"It's very difficult to get eyes on what's happening [in Xinjiang]," Kokas said. "Western journalists can't access that space. Chinese journalists are concerned about accessing that space. A lot of the information is coming from things like satellite photos ... and that is part of the problem."
According to a report from the U.S. State Department based on information from human rights organizations, journalists and survivors of the camps, the human rights abuses taking place in Xinjiang include: population control through forced abortion, forced sterilization and involuntary implantation of birth control; forced labor in facilities in or near the camps; destruction of mosques and other religious sites; torture; physical and sexual abuse; mass surveillance and family separation.
The U.S. government has taken steps to penalize China for its treatment of the people of Xinjiang in addition to the diplomatic boycott of the Olympics. In December, President Biden signed into law a bill barring imports from Xinjiang unless businesses, including American ones, can prove the goods were produced without forced labor. In 2020, former President Trump signed into law the Uyghur Human Rights Policy Act, requiring federal agencies to report on human rights abuses against Uyghurs in Xinjiang.
China's reported human rights abuses in Xinjiang have been referred to by some, including former Secretary of State Mike Pompeo and the Biden administration, as genocide.
"We generally think of genocide as mass murder, but the [UN definition] isn't that," Millward said. "A lot of other things that are tending in that direction or that are trying to squelch out a culture are also considered to be genocide."
Will the diplomatic boycott of the Olympics affect what's going on in Xinjiang?
Millward said it's unrealistic to expect that the boycott would change China's policies in the Xinjiang region overnight. Sanctions and other long-term measures from the global community have a better shot at showing the Chinese government the costs of the camps on its economy and reputation, he added.
Kokas echoed this idea, explaining that the Chinese government sees the camps in Xinjiang as "an internal security issue" and is therefore unlikely to change anything because of the U.S.'s political boycott.
Guang said it's possible that the boycott could create some disagreement and discord within the Chinese Communist Party, the country's sole ruling party, but without it, it's unlikely anything about the reeducation policy will change.
"They are not going to back down," he added. "They will do things to modify the approach. [They] may detain fewer people, they may investigate some of the abuses that have come to light, and they may even replace the local political leaders ... to respond to these external reactions, but not because they want to change the direction of policy."

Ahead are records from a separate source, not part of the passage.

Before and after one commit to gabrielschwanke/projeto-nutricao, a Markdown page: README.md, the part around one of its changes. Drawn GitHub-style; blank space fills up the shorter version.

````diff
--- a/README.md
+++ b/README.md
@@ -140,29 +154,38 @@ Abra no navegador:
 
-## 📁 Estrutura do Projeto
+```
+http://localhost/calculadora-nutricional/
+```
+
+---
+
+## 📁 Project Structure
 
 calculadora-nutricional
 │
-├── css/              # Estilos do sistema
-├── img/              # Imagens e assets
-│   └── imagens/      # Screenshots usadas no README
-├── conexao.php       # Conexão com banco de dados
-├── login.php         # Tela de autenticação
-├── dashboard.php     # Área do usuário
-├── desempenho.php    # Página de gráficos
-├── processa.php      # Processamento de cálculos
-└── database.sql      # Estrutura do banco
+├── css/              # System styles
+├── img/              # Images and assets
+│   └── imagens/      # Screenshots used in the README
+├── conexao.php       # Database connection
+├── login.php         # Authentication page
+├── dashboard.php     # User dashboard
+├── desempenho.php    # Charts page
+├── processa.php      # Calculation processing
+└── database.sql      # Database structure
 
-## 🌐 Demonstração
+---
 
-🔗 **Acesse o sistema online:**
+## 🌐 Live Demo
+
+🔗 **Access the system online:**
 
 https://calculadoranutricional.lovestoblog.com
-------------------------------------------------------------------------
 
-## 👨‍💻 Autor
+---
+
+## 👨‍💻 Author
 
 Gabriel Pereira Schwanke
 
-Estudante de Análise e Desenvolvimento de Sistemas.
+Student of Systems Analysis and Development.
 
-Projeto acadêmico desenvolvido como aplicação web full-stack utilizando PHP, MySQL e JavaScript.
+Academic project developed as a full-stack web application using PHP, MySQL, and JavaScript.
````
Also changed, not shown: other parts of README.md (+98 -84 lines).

What can you do to help the people of Xinjiang as you watch the Olympics?
Millward shared some thoughts on his Twitter on how average Americans can show their support for the Uyghur people. Primarily, he plans to donate an amount to the Uyghur Human Rights Project, the Xinjiang Documentation Project, Xinjiang Victims Database or the European Uyghur Institute whenever China medals in the 2022 Olympics. He also suggested turning off the ads when watching the Olympics as a way to punish sponsors of the event.

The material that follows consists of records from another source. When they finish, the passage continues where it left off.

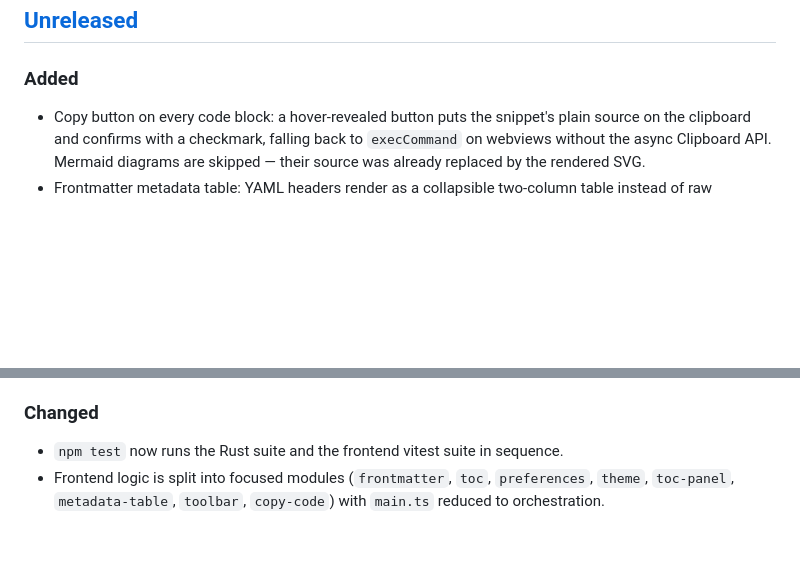
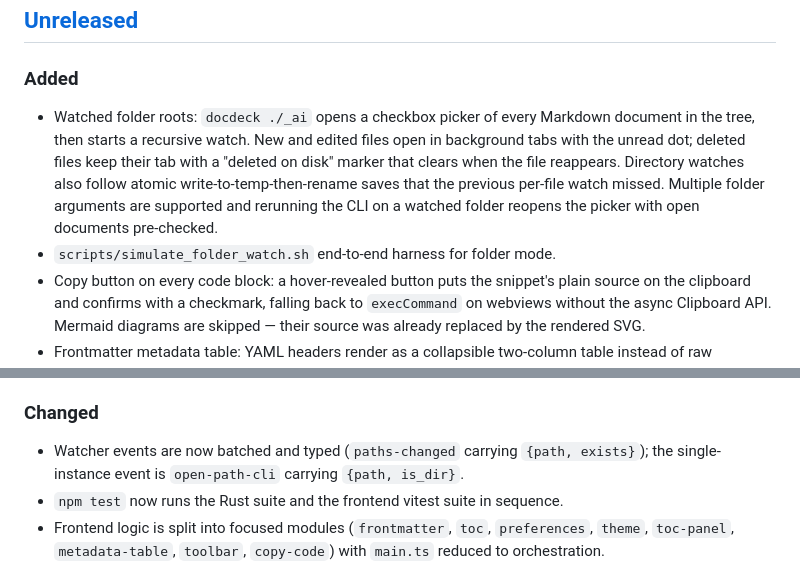
Before and after one commit to marcbln/docdeck, a Markdown page: CHANGELOG.md, 2 parts joined by grey strips. GitHub-like rendering; blank space fills up the shorter version.

```diff
--- a/CHANGELOG.md
+++ b/CHANGELOG.md
@@ -8,6 +8,14 @@ and this project adheres to [Semantic Versioning](https://semver.org/spec/v2.0.0
 ## [Unreleased]
 
 ### Added
+- Watched folder roots: `docdeck ./_ai` opens a checkbox picker of every Markdown
+  document in the tree, then starts a recursive watch. New and edited files open
+  in background tabs with the unread dot; deleted files keep their tab with a
+  "deleted on disk" marker that clears when the file reappears. Directory watches
+  also follow atomic write-to-temp-then-rename saves that the previous per-file
+  watch missed. Multiple folder arguments are supported and rerunning the CLI on
+  a watched folder reopens the picker with open documents pre-checked.
+- `scripts/simulate_folder_watch.sh` end-to-end harness for folder mode.
 - Copy button on every code block: a hover-revealed button puts the snippet's
   plain source on the clipboard and confirms with a checkmark, falling back to
   `execCommand` on webviews without the async Clipboard API. Mermaid diagrams are
@@ -25,6 +33,9 @@ and this project adheres to [Semantic Versioning](https://semver.org/spec/v2.0.0
   preferences persisted under `docdeck.preferences.v1`.
 
 ### Changed
+- Watcher events are now batched and typed (`paths-changed` carrying
+  `{path, exists}`); the single-instance event is `open-path-cli` carrying
+  `{path, is_dir}`.
 - `npm test` now runs the Rust suite and the frontend vitest suite in sequence.
 - Frontend logic is split into focused modules (`frontmatter`, `toc`,
   `preferences`, `theme`, `toc-panel`, `metadata-table`, `toolbar`, `copy-code`)
```
Also changed, not shown: README.md (+52 -9 lines).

Kokas stressed the importance of "[demanding] transparency of the companies where you buy things from about where they source their goods" because so many companies have worked with Xinjiang during the reeducation camps policy. You can also contact your elected representatives to tell them you're paying attention to what's going on in Xinjiang. And last, she said it's important to think of these Olympics not as a major cultural touchstone, but rather just a sporting event.
"It's a problem for this to become a national source of entertainment [because] that legitimizes and normalizes the governing practices that China has undertaken to get to this point," she said.